Advice by Sport
This is a key criterion when you choose hiking poles. The more lightweight your pole, the easier it will be to handle and the less energy you'll use. Its weight depends on what it is made of. For occasional and regular hikers, an aluminium pole will be enough. For more intensive hikes or if you prefer a more rigid, lightweight pole, you should opt for carbon.
The sections are the parts making up the pole. The more sections it has, the more compact it is once collapsed. Generally speaking, you can choose hiking poles that are between two or three sections. Choose your pole according to the collapsed length (rather than the number of sections) for storage purposes. For hikes with many stretches where you need to secure your poles to your backpack, for example when climbing ladders, you'll prefer 3-section poles.
Indispensable to ensure your pole is adapted to your height and the terrain you are hiking over, this criterion is very important in how choosing hiking poles. There are two adjustment systems. Clips are external. They work quickly and easily. They are also very safe since you can easily check whether your pole has been properly secured. Screws are internal, and rather harder to get used to, however they are more lightweight. You may tend to want to screw the poles up really tight to be sure they don't come loose, however, you mustn't screw them too tightly, using tools, for example, otherwise you may not be able to unscrew them afterward.
The right basket depends on the season.

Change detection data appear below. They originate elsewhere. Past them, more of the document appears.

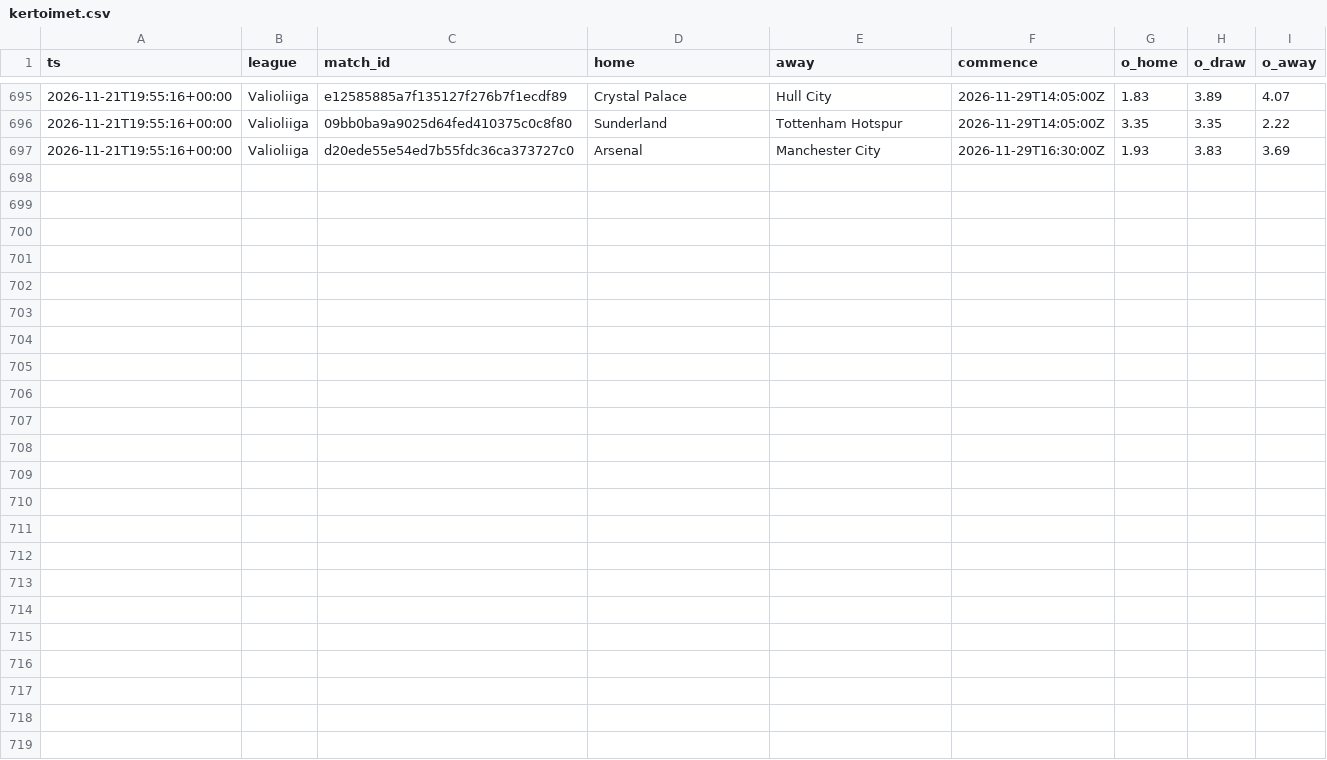
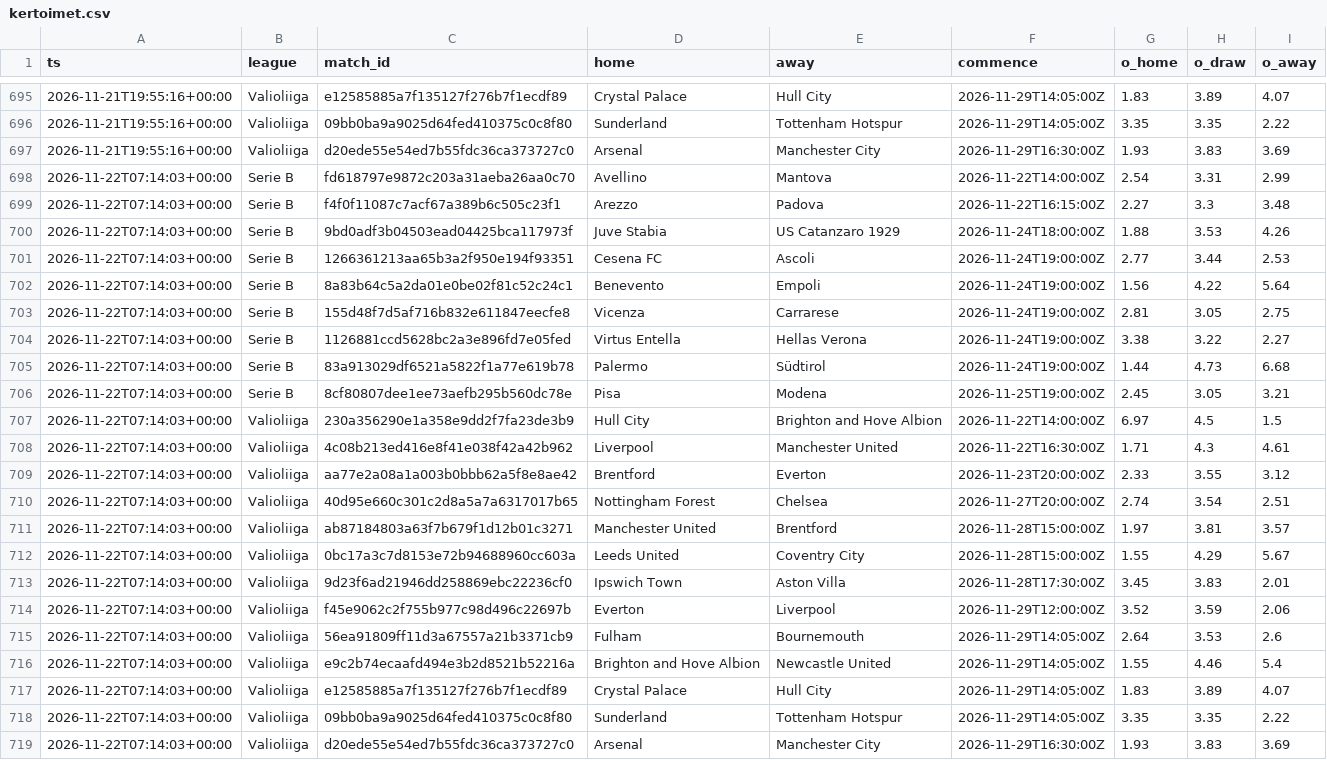
Before and after one commit to heisulivei08/kerroin-data, a CSV file: kertoimet.csv, drawn as a sheet; only a part is shown, gaps mark what is left out.

Commit message:
Kertoimet 2026-11-22 07:14 UTC

```diff
--- a/kertoimet.csv
+++ b/kertoimet.csv
@@ -697 +697,23 @@ ts,league,match_id,home,away,commence,o_home,o_draw,o_away
 2026-11-21T19:55:16+00:00,Valioliiga,d20ede55e54ed7b55fdc36ca373727c0,Arsenal,Manchester City,2026-11-29T16:30:00Z,1.93,3.83,3.69
+2026-11-22T07:14:03+00:00,Serie B,fd618797e9872c203a31aeba26aa0c70,Avellino,Mantova,2026-11-22T14:00:00Z,2.54,3.31,2.99
+2026-11-22T07:14:03+00:00,Serie B,f4f0f11087c7acf67a389b6c505c23f1,Arezzo,Padova,2026-11-22T16:15:00Z,2.27,3.3,3.48
+2026-11-22T07:14:03+00:00,Serie B,9bd0adf3b04503ead04425bca117973f,Juve Stabia,US Catanzaro 1929,2026-11-24T18:00:00Z,1.88,3.53,4.26
+2026-11-22T07:14:03+00:00,Serie B,1266361213aa65b3a2f950e194f93351,Cesena FC,Ascoli,2026-11-24T19:00:00Z,2.77,3.44,2.53
+2026-11-22T07:14:03+00:00,Serie B,8a83b64c5a2da01e0be02f81c52c24c1,Benevento,Empoli,2026-11-24T19:00:00Z,1.56,4.22,5.64
+2026-11-22T07:14:03+00:00,Serie B,155d48f7d5af716b832e611847eecfe8,Vicenza,Carrarese,2026-11-24T19:00:00Z,2.81,3.05,2.75
+2026-11-22T07:14:03+00:00,Serie B,1126881ccd5628bc2a3e896fd7e05fed,Virtus Entella,Hellas Verona,2026-11-24T19:00:00Z,3.38,3.22,2.27
+2026-11-22T07:14:03+00:00,Serie B,83a913029df6521a5822f1a77e619b78,Palermo,Südtirol,2026-11-24T19:00:00Z,1.44,4.73,6.68
+2026-11-22T07:14:03+00:00,Serie B,8cf80807dee1ee73aefb295b560dc78e,Pisa,Modena,2026-11-25T19:00:00Z,2.45,3.05,3.21
+2026-11-22T07:14:03+00:00,Valioliiga,230a356290e1a358e9dd2f7fa23de3b9,Hull City,Brighton and Hove Albion,2026-11-22T14:00:00Z,6.97,4.5,1.5
+2026-11-22T07:14:03+00:00,Valioliiga,4c08b213ed416e8f41e038f42a42b962,Liverpool,Manchester United,2026-11-22T16:30:00Z,1.71,4.3,4.61
+2026-11-22T07:14:03+00:00,Valioliiga,aa77e2a08a1a003b0bbb62a5f8e8ae42,Brentford,Everton,2026-11-23T20:00:00Z,2.33,3.55,3.12
+2026-11-22T07:14:03+00:00,Valioliiga,40d95e660c301c2d8a5a7a6317017b65,Nottingham Forest,Chelsea,2026-11-27T20:00:00Z,2.74,3.54,2.51
+2026-11-22T07:14:03+00:00,Valioliiga,ab87184803a63f7b679f1d12b01c3271,Manchester United,Brentford,2026-11-28T15:00:00Z,1.97,3.81,3.57
+2026-11-22T07:14:03+00:00,Valioliiga,0bc17a3c7d8153e72b94688960cc603a,Leeds United,Coventry City,2026-11-28T15:00:00Z,1.55,4.29,5.67
+2026-11-22T07:14:03+00:00,Valioliiga,9d23f6ad21946dd258869ebc22236cf0,Ipswich Town,Aston Villa,2026-11-28T17:30:00Z,3.45,3.83,2.01
+2026-11-22T07:14:03+00:00,Valioliiga,f45e9062c2f755b977c98d496c22697b,Everton,Liverpool,2026-11-29T12:00:00Z,3.52,3.59,2.06
+2026-11-22T07:14:03+00:00,Valioliiga,56ea91809ff11d3a67557a21b3371cb9,Fulham,Bournemouth,2026-11-29T14:05:00Z,2.64,3.53,2.6
+2026-11-22T07:14:03+00:00,Valioliiga,e9c2b74ecaafd494e3b2d8521b52216a,Brighton and Hove Albion,Newcastle United,2026-11-29T14:05:00Z,1.55,4.46,5.4
+2026-11-22T07:14:03+00:00,Valioliiga,e12585885a7f135127f276b7f1ecdf89,Crystal Palace,Hull City,2026-11-29T14:05:00Z,1.83,3.89,4.07
+2026-11-22T07:14:03+00:00,Valioliiga,09bb0ba9a9025d64fed410375c0c8f80,Sunderland,Tottenham Hotspur,2026-11-29T14:05:00Z,3.35,3.35,2.22
+2026-11-22T07:14:03+00:00,Valioliiga,d20ede55e54ed7b55fdc36ca373727c0,Arsenal,Manchester City,2026-11-29T16:30:00Z,1.93,3.83,3.69
```
Also changed, not shown: haut_loki.csv.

For summer hiking over grass, dirt tracks, rocks and pebbles, you'll need a small one. Come winter, you'll prefer a bigger basket to avoid sinking in soft terrain like fresh snow for example. Baskets are interchangeable, so you can keep the same poles for summer and winter. We do not recommend large baskets in the summer because they can catch in pebbles and cause falls.